Video on demand from 13 Jan 2018
available until 14 Jan 2022

Bavarian Radio Symphony Orchestra / Mariss Jansons

In remembrance of a legendary maestro: Mariss Jansons conducts Strauss and Prokofiev.

»He is the best of all of us!« Sir Simon Rattle once said about his colleague Mariss Jansons, who was Chief Conductor of the Bavarian Radio Symphony Orchestra (BRSO) for 16 years. The Latvian conductor died in his home town of St. Petersburg on 1 December 2019, aged 76. In the previous years, Jansons had appeared at the Elbphilharmonie with different orchestras: in addition to the Vienna Philharmonic, he came to Hamburg no fewer than four times with the BRSO.

And in January 2018, just before his 75th birthday, he didn’t miss the opportunity to give a much-acclaimed concert in the Elbphilharmonie Grand Hall with his »Rolls-Royce among orchestras«. The programme featured Richard Strauss’s symphonic poem »Also sprach Zarathustra«, inspired by the philosopher Nietzsche, and Prokofiev’s mighty Fifth Symphony.

By the way: none other than Sir Simon Rattle, who idolised Mariss Jansons, will be – this was confirmed at the beginning of 2021 – his successor in Munich. Rattle plans to take up the position of Chief Conductor of the BRSO from the 2023/24 season.

Mariss Jansons Mariss Jansons © Peter Meisel
Mariss Jansons at the Elbphilharmonie on 13 January 2018 Mariss Jansons at the Elbphilharmonie on 13 January 2018 © Daniel Dittus

»A concert is like a cosmic rocket: the preparation is the first stage, the rehearsals in the concert hall the second, and then you need a third stage to get up into space. The best that I can offer, combined with the best the orchestra has to offer.«

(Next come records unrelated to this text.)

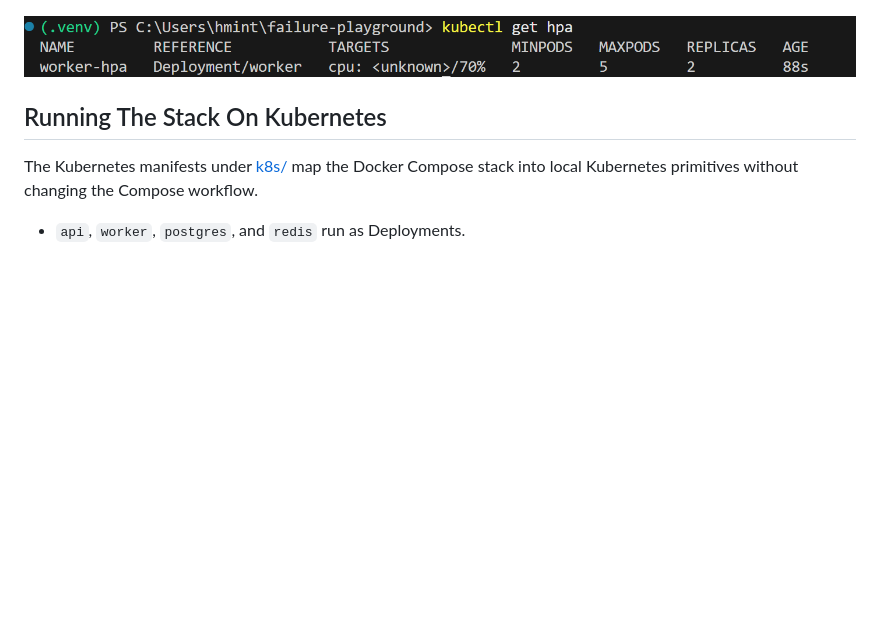
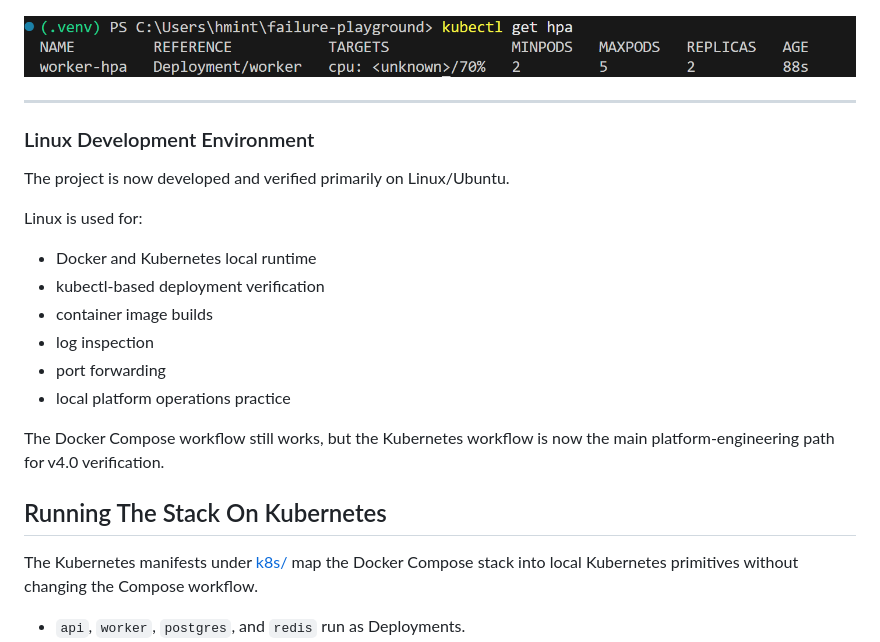
Before and after one commit to hmintopia03/failure-playground, a Markdown page: README.md, the part around the change. Drawn GitHub-style; blank space fills up the shorter version.

Commit message:
docs: note linux development workflow

```diff
--- a/README.md
+++ b/README.md
@@ -735,6 +735,24 @@ a PostgreSQL PersistentVolumeClaim, and a worker HPA.
 
 ![Kubernetes HPA](backend/images/k8s-hpa.png)
 
+---
+
+### Linux Development Environment
+
+The project is now developed and verified primarily on Linux/Ubuntu.
+
+Linux is used for:
+
+- Docker and Kubernetes local runtime
+- kubectl-based deployment verification
+- container image builds
+- log inspection
+- port forwarding
+- local platform operations practice
+
+The Docker Compose workflow still works, but the Kubernetes workflow is now the main platform-engineering path for v4.0 verification.
+
+
 ## Running The Stack On Kubernetes
 
 The Kubernetes manifests under [k8s/](/C:/Users/hmint/failure-playground/k8s) map the Docker Compose stack into local Kubernetes primitives without changing the Compose workflow.
```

Mariss Jansons


Bavarian Radio Symphony Orchestra
conductor Mariss Jansons


Richard Strauss
Also sprach Zarathustra

Sergei Prokofiev
Symphony No. 5 in B flat major, Op. 100

Mariss Jansons: Biography

The beginnings: Born in 1943 in Riga, the capital of Latvia, as the son of conductor Arvīda Jansons, Mariss Jansons graduated from the conservatoire in what was then Leningrad in violin, piano and conducting. He went on to pursue further studies with Hans Swarowsky and Herbert von Karajan.

Debut as a conductor: In 1971 Yevgeny Mravinsky appointed him his assistant with the Leningrad Philharmonic Orchestra, now known as the St. Petersburg Philharmonic. Mariss Jansons maintained a close bond with this renowned orchestra as its resident conductor until 1999.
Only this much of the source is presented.